Over the last 100 years ringers have individually marked over 34 million birds, only around 1% of these are subsequently recovered.
Every single ring reported adds to our knowledge of the life history of the birds and helps us understand what issues are effecting them.
As top predators, raptors are often the first species to be affected by a range of environmental pressures, such as habitat availability and quality, prey populations, pollutants and human disturbance. Raptors can provide a cost-effective and sensitive means of detecting environmental change, as was so successfully demonstrated through pioneering research on the response of birds of prey to organochlorines in the environment.
What would you do if you found a bird with a ring?
Write down the ring number and words and, if the bird is dead, please enclose the ring taped to your letter. The ring will be returned to you if you wish to keep it.
Give the location where the bird was found including the name of the nearest town or village and a grid reference if possible.
Give the date the ringed bird was found.
Say if the bird was alive or dead. If dead, please give the cause of death if known, e.g. was it hit by a car, brought by a cat, or found oiled on a beach? Also note if the bird was freshly dead or decomposed etc. If the bird is alive please say what happened to it.
Write down the type of bird or species, if you know. You might also send a photograph of the bird.
Remember to give your name and address so that you can be sent the information about when and where the bird had been ringed. Details will normally be sent within a month, but there may be delays at busy times of the year.
If you find a dead Bird of prey or Owl, (if it’s ringed please report it), it would be a big help if you could contact the Predatory Bird Monitoring Scheme. They will supply a postage paid box and after analysis, send you a copy of their findings. Instructions on how to send a dead bird can be found through this link.
However, if you believe that the bird has been illegally killed, then the police should be contacted in the first instance and asked if the matter can be referred to a Wildlife Crime Officer (WCO).

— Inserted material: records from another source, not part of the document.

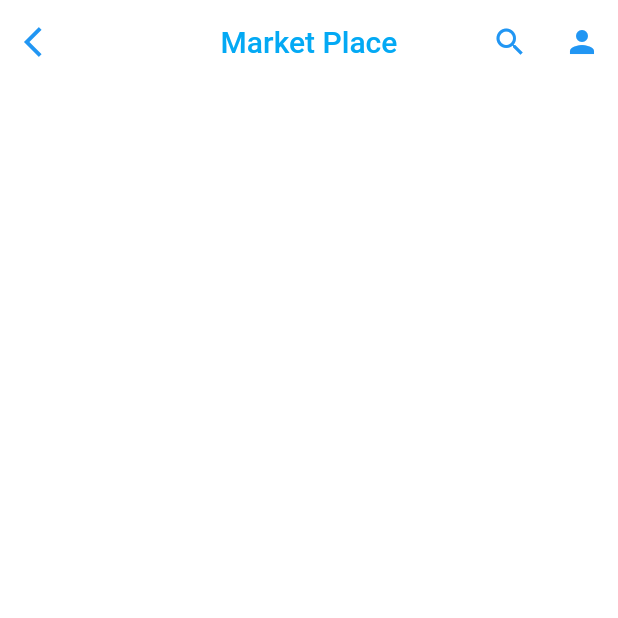
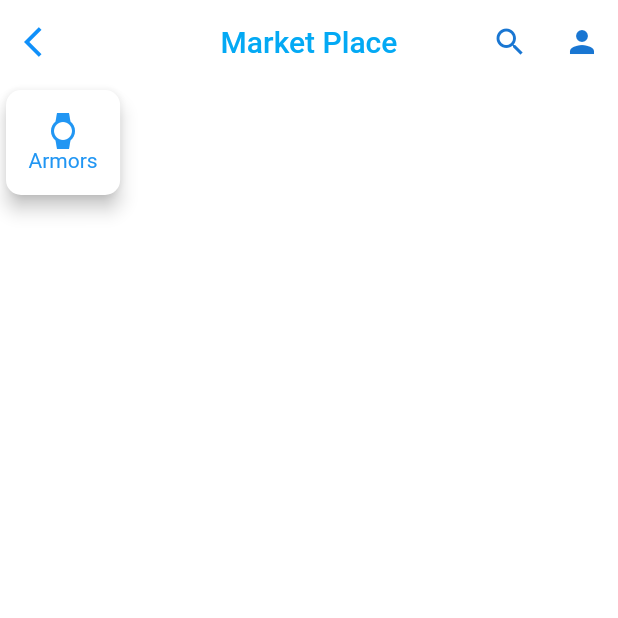
Before and after one commit to Samiullah-Kalhoro/market_app_ui, a Flutter app: the screen it shows after launch, on a phone screen of 412 x 824 dp, the top half of it. Run offline on Flutter 3.47's test engine with Material 2 defaults, Android fonts, the phone set to English and light mode, and no system bars.

Commit message:
Categories Card

```diff
--- a/lib/components/appbar.dart
+++ b/lib/components/appbar.dart
@@ -11,7 +11,7 @@ class MyAppBar extends StatelessWidget with PreferredSizeWidget {
     return AppBar(
       leading: const Icon(
         Icons.arrow_back_ios,
-        color: Colors.blue,
+        color: Color.fromARGB(255, 15, 144, 250),
       ),
       backgroundColor: Colors.white,
       elevation: 0,
@@ -24,12 +24,12 @@ class MyAppBar extends StatelessWidget with PreferredSizeWidget {
       actions: [
         IconButton(
           icon: const Icon(Icons.search),
-          color: Colors.blue,
+          color: Colors.blue[700],
           onPressed: () {},
         ),
         IconButton(
           icon: const Icon(Icons.person),
-          color: Colors.blue,
+          color: Colors.blue[700],
           onPressed: () {},
         ),
       ],
--- /dev/null
+++ b/lib/components/catogories_card.dart
@@ -0,0 +1,45 @@
+import 'package:flutter/material.dart';
+
+class Categories extends StatelessWidget {
+  Categories({super.key});
+
+  final entries = {
+    "icon": Icons.watch,
+    "name": "Armors"
+  };
+
+  @override
+  Widget build(BuildContext context) {
+    return Column(
+      children: [
+        Row(
+          children: [
+            Card(
+              color: Colors.white,
+              elevation: 5.0,
+              shape: RoundedRectangleBorder(
+                borderRadius: BorderRadius.circular(10.0),
+              ),
+              child: Padding(
+                padding: const EdgeInsets.all(15.0),
+                child: Column(
+                  children: const [
+                    Icon(
+                      Icons.watch,
+                      color: Colors.blue,
+                    ),
+                    Text(
+                      "Armors",
+                      textAlign: TextAlign.center,
+                      style: TextStyle(color: Colors.blue),
+                    )
+                  ],
+                ),
+              ),
+            )
+          ],
+        ),
+      ],
+    );
+  }
+}
--- a/lib/main.dart
+++ b/lib/main.dart
@@ -1,5 +1,6 @@
 import 'package:flutter/material.dart';
 import 'package:market_app/components/appbar.dart';
+import 'package:market_app/components/catogories_card.dart';
 
 void main() {
   runApp(const MyApp());
@@ -11,11 +12,17 @@ class MyApp extends StatelessWidget {
   // This widget is the root of your application.
   @override
   Widget build(BuildContext context) {
-    return const MaterialApp(
+    return MaterialApp(
       home: SafeArea(
         child: Scaffold(
           backgroundColor: Colors.white,
-          appBar: MyAppBar(),
+          appBar: const MyAppBar(),
+          body: ListView(
+            scrollDirection: Axis.horizontal,
+            children: [
+              Categories(),
+            ],
+          ),
         ),
       ),
     );
```
Also changed, not shown: lib/components/categorist_items.dart (added).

** Some of the poisons used to illegally kill raptors are extremely toxic to people, so suspected poisoned baits or victims should not be touched. Instead carcasses should be covered if possible (without destroying evidence) until the police or other authorised persons can retrieve them for analysis. The police should be informed of the location of the suspected poison as soon as possible
Please contact Peak District Raptor Monitoring Group if you need any information or help collecting, sending or reporting dead Birds of Prey or Owls